>>>>>

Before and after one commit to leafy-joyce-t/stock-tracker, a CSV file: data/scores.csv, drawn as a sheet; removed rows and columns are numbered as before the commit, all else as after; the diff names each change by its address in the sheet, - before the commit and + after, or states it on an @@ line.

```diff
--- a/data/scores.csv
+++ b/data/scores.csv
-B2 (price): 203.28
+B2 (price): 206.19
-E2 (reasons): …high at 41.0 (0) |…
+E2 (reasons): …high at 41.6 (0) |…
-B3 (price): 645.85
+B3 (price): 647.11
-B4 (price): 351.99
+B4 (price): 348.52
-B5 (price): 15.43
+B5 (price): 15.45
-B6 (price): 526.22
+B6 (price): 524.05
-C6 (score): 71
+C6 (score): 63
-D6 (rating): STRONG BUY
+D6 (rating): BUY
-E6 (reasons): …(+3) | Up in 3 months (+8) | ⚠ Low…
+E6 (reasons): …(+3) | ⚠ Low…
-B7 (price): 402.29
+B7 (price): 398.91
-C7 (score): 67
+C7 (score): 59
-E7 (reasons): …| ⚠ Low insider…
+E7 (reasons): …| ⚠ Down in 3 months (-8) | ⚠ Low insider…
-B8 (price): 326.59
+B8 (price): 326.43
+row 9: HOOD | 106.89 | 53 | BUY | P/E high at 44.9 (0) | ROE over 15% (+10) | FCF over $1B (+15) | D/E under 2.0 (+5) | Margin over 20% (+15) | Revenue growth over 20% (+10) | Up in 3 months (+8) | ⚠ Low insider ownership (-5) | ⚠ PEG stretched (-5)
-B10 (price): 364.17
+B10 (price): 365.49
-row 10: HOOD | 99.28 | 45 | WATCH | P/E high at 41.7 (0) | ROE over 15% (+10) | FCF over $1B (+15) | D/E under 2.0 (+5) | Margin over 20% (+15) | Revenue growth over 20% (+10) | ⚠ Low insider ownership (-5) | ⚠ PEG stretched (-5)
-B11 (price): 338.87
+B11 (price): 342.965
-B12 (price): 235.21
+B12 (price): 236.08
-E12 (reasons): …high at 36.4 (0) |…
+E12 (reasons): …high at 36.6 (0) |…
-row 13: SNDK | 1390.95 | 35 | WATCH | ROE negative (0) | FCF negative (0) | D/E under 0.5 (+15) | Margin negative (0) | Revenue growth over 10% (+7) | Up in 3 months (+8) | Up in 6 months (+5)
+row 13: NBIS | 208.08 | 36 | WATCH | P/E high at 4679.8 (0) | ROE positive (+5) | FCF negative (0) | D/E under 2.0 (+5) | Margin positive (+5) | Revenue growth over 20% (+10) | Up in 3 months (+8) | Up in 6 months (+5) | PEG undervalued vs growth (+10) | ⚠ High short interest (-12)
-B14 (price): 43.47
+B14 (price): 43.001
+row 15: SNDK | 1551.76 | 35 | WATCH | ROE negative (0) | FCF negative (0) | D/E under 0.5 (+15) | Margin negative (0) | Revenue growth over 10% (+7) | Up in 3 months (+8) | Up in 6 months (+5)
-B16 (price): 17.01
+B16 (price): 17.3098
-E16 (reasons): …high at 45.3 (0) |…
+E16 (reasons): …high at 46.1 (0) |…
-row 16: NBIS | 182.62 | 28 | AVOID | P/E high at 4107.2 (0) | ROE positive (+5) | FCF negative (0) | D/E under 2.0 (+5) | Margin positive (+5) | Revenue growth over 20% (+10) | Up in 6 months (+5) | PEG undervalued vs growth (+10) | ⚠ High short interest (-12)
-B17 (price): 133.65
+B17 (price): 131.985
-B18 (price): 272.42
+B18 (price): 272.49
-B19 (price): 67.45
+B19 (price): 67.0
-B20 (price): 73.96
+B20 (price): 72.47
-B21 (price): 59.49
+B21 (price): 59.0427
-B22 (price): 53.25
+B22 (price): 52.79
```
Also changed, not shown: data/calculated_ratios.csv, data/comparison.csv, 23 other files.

<<<<<

WORK TASK: For each line in the entries that holds "data", return that line.

REPLY:
Before and after one commit to leafy-joyce-t/stock-tracker, a CSV file: data/scores.csv, drawn as a sheet; removed rows and columns are numbered as before the commit, all else as after; the diff names each change by its address in the sheet, - before the commit and + after, or states it on an @@ line.
--- a/data/scores.csv
+++ b/data/scores.csv
Also changed, not shown: data/calculated_ratios.csv, data/comparison.csv, 23 other files.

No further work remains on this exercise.